Particularly in the community colleges and state colleges where the majority of Americans receive their higher education, students are older, they work, and many have children. A significant percentage are the first in their families to go to college; somewhere between 40 to 50 percent need to take one or more remedial courses in English or mathematics.
To do right by these students, we need to rethink how to teach them. This does not mean rushing to electronic technology – a common move these days. On-line instruction of any variety will only be as good as the understanding of teaching and learning that underlies it.
We can begin by elevating the value of teaching and creating more opportunities to get better at it. For those students who need help with writing, mathematics, and study skills, there are tutoring centers and other campus resources. Faculty should forge connections with these resources but realize that they, too, can provide guidance and tricks of the trade – like taking good notes – as well as an orientation to their field.
In my experience, students at flagship universities and elite colleges could also benefit from this approach to instruction. Just ask them.
Doing such things does not mean abandoning our subject area but rather enhancing it and opening a door to it.
Working with those humanities students on their notes helped them develop better note-taking techniques. But as we studied technique, we also thought hard about how to determine what’s important – and how to make someone else’s information your own.

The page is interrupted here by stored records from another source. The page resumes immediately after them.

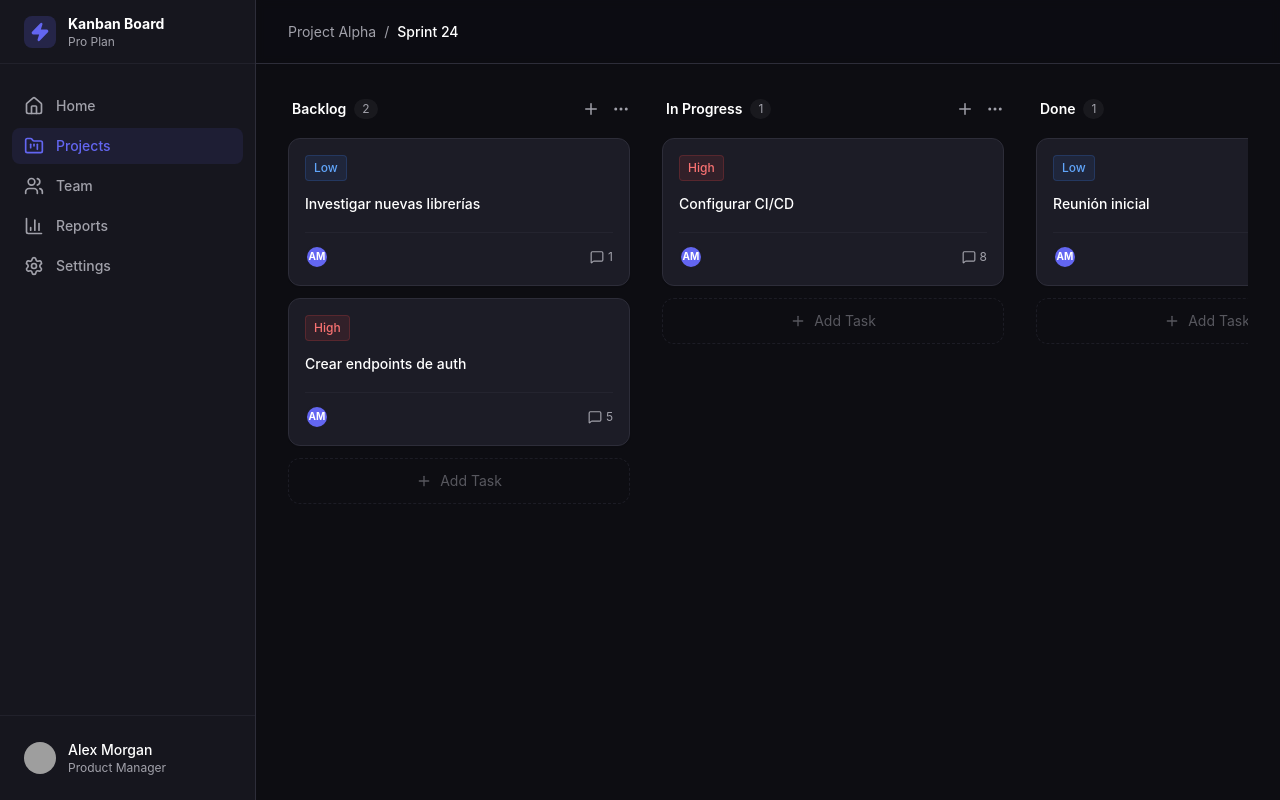
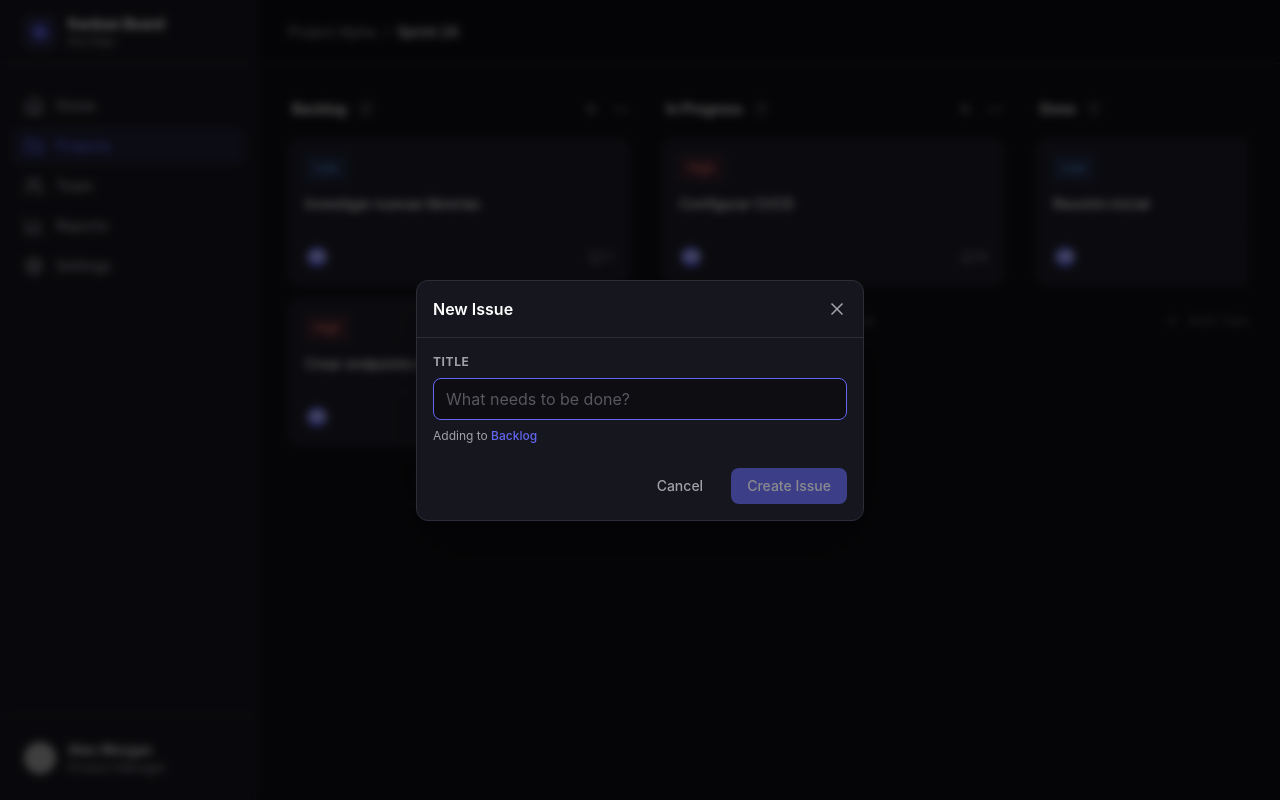
Before and after one commit to RedBoth/kanban-board, a React (Vite) app: page / in a window 1280 px wide. Both pictures are taken after a click on the button 591 px from the left and 109 px from the top of the page. Built offline with nearby package versions, Linux system fonts and the light colour scheme; grey boxes are pictures that could not be loaded.

Commit message:
Se integro un modal a la hora de crear la tarea

```diff
--- /dev/null
+++ b/src/components/Kanban/AddTaskModal.tsx
@@ -0,0 +1,76 @@
+import { useState } from 'react';
+import { createPortal } from 'react-dom';
+import { X } from 'lucide-react';
+
+interface AddTaskModalProps {
+  isOpen: boolean;
+  onClose: () => void;
+  onConfirm: (title: string) => void;
+  columnTitle: string;
+}
+
+export const AddTaskModal = ({ isOpen, onClose, onConfirm, columnTitle }: AddTaskModalProps) => {
+  const [title, setTitle] = useState('');
+
+  if (!isOpen) return null;
+
+  const handleSubmit = (e: React.FormEvent) => {
+    e.preventDefault();
+    if (!title.trim()) return;
+    onConfirm(title);
+    setTitle('');
+    onClose();
+  };
+
+  return createPortal(
+    <div className="fixed inset-0 z-50 flex items-center justify-center bg-black/60 backdrop-blur-sm p-4">
+
+      <div className="w-full max-w-md bg-column-bg border border-border-color rounded-xl shadow-2xl animate-in fade-in zoom-in duration-200">
+
+        <div className="flex items-center justify-between p-4 border-b border-border-color">
+          <h2 className="text-text-main font-semibold">New Issue</h2>
+          <button onClick={onClose} className="text-text-secondary hover:text-text-main transition-colors">
+            <X size={20} />
+          </button>
+        </div>
+
+        <form onSubmit={handleSubmit} className="p-4">
+          <div className="mb-4">
+            <label className="block text-xs text-text-secondary mb-2 uppercase font-bold tracking-wider">
+              Title
+            </label>
+            <input
+              autoFocus
+              type="text"
+              value={title}
+              onChange={(e) => setTitle(e.target.value)}
+              placeholder="What needs to be done?"
+              className="w-full bg-main-bg border border-border-color rounded-lg px-3 py-2 text-text-main focus:outline-none focus:border-primary placeholder:text-text-secondary/50"
+            />
+            <p className="mt-2 text-xs text-text-secondary">
+              Adding to <span className="text-primary font-medium">{columnTitle}</span>
+            </p>
+          </div>
+
+          <div className="flex justify-end gap-3 mt-6">
+            <button
+              type="button"
+              onClick={onClose}
+              className="px-4 py-2 text-sm font-medium text-text-secondary hover:text-text-main transition-colors"
+            >
+              Cancel
+            </button>
+            <button
+              type="submit"
+              disabled={!title.trim()}
+              className="px-4 py-2 text-sm font-medium bg-primary text-white rounded-lg hover:bg-primary-hover disabled:opacity-50 disabled:cursor-not-allowed transition-colors"
+            >
+              Create Issue
+            </button>
+          </div>
+        </form>
+      </div>
+    </div>,
+    document.body
+  );
+};
--- a/src/components/Kanban/Board.tsx
+++ b/src/components/Kanban/Board.tsx
@@ -1,3 +1,4 @@
+import { useState } from 'react';
 import {
   DndContext,
   type DragEndEvent,
@@ -14,9 +15,13 @@ import { useKanbanStore } from '../../store/useKanbanStore';
 import { TaskCard } from './TaskCard';
 import { arrayMove } from '@dnd-kit/sortable';
 import { createPortal } from 'react-dom';
+import { AddTaskModal } from './addTaskModal';
 
 export const Board = () => {
-  const { columns, activeId, setActiveId, moveTask } = useKanbanStore();
+  const { columns, activeId, setActiveId, moveTask, addTask } = useKanbanStore();
+
+  const [isModalOpen, setIsModalOpen] = useState(false);
+  const [activeColumnId, setActiveColumnId] = useState<string | null>(null);
 
   const sensors = useSensors(
     useSensor(PointerSensor, {
@@ -87,6 +92,19 @@ export const Board = () => {
     .flatMap((col) => col.tasks)
     .find((task) => task.id === activeId);
 
+  const handleOpenModal = (columnId: string) => {
+    setActiveColumnId(columnId);
+    setIsModalOpen(true);
+  };
+
+  const handleCreateTask = (title: string) => {
+    if (activeColumnId) {
+      addTask(activeColumnId, title);
+    }
+  };
+
+  const activeColumnTitle = columns.find(c => c.id === activeColumnId)?.title || '';
+
   return (
     <DndContext
         sensors={sensors}
@@ -97,7 +115,7 @@ export const Board = () => {
     >
       <div className="flex h-full gap-6 overflow-x-auto pb-4 items-start">
         {columns.map((col) => (
-          <ColumnContainer key={col.id} column={col} />
+          <ColumnContainer key={col.id} column={col} onAddTask={handleOpenModal}/>
         ))}
       </div>
 
@@ -107,6 +125,13 @@ export const Board = () => {
         </DragOverlay>,
         document.body
       )}
+
+      <AddTaskModal
+        isOpen={isModalOpen}
+        onClose={() => setIsModalOpen(false)}
+        onConfirm={handleCreateTask}
+        columnTitle={activeColumnTitle}
+      />
     </DndContext>
   );
 };
--- a/src/components/Kanban/ColumnContainer.tsx
+++ b/src/components/Kanban/ColumnContainer.tsx
@@ -7,11 +7,11 @@ import { useKanbanStore } from '../../store/useKanbanStore';
 
 interface ColumnContainerProps {
   column: Column;
+  onAddTask: (columnId: string) => void;
 }
 
-export const ColumnContainer = ({ column }: ColumnContainerProps) => {
+export const ColumnContainer = ({ column, onAddTask }: ColumnContainerProps) => {
   const taskIds = column.tasks.map(task => task.id);
-  const addTask = useKanbanStore((state) => state.addTask);
 
   const { setNodeRef: setDroppableNodeRef } = useDroppable({
     id: column.id,
@@ -32,7 +32,7 @@ export const ColumnContainer = ({ column }: ColumnContainerProps) => {
             </span>
         </div>
         <div className="flex gap-1">
-            <button className="p-1 hover:bg-white/5 rounded text-text-secondary hover:text-text-main transition-colors">
+            <button onClick={() => onAddTask(column.id)} className="p-1 hover:bg-white/5 rounded text-text-secondary hover:text-text-main transition-colors">
                 <Plus size={18} />
             </button>
             <button className="p-1 hover:bg-white/5 rounded text-text-secondary hover:text-text-main transition-colors">
@@ -48,7 +48,7 @@ export const ColumnContainer = ({ column }: ColumnContainerProps) => {
             ))}
         </SortableContext>
 
-        <button onClick={() => addTask(column.id)} className="w-full py-3 rounded-xl border border-dashed border-border-color text-text-secondary text-sm hover:bg-white/5 hover:border-primary/50 hover:text-primary transition-all flex items-center justify-center gap-2 opacity-50 hover:opacity-100">
+        <button onClick={() => onAddTask(column.id)} className="w-full py-3 rounded-xl border border-dashed border-border-color text-text-secondary text-sm hover:bg-white/5 hover:border-primary/50 hover:text-primary transition-all flex items-center justify-center gap-2 opacity-50 hover:opacity-100">
             <Plus size={16} />
             Add Task
         </button>
--- a/src/store/useKanbanStore.ts
+++ b/src/store/useKanbanStore.ts
@@ -8,7 +8,7 @@ interface KanbanStore {
   setActiveId: (id: string | null) => void;
   moveTask: (activeId: string, overId: string) => void;
 
-  addTask: (columnId: string) => void;
+  addTask: (columnId: string, title: string) => void;
   deleteTask: (taskId: string) => void;
 }
 
@@ -81,15 +81,15 @@ export const useKanbanStore = create<KanbanStore>((set) => ({
     return { columns: newColumns };
   }),
 
-  addTask: (columnId) => set((state) => {
+  addTask: (columnId, title) => set((state) => {
     const newColumns = [...state.columns];
     const columnIndex = newColumns.findIndex((col) => col.id === columnId);
 
     if (columnIndex === -1) return state;
 
     const newTask: Task = {
-      id: crypto.randomUUID(), // Genera ID único automáticamente
-      title: `New Task ${newColumns[columnIndex].tasks.length + 1}`, // Título temporal
+      id: crypto.randomUUID(),
+      title: title,
       priority: 'Low',
       comments: 0
     };
```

All this involved talking further about Greek tragedy, about literary interpretation, and about what the humanities can provide for us.
What’s at stake is not only increasing graduation rates but also providing a quality education for those who, a generation or two ago, might not have seen college as possible.
Mike Rose is a professor in the UCLA Graduate School of Education & Information Studies and author of “Back to School: Why Everyone Deserves a Second Chance at Education.”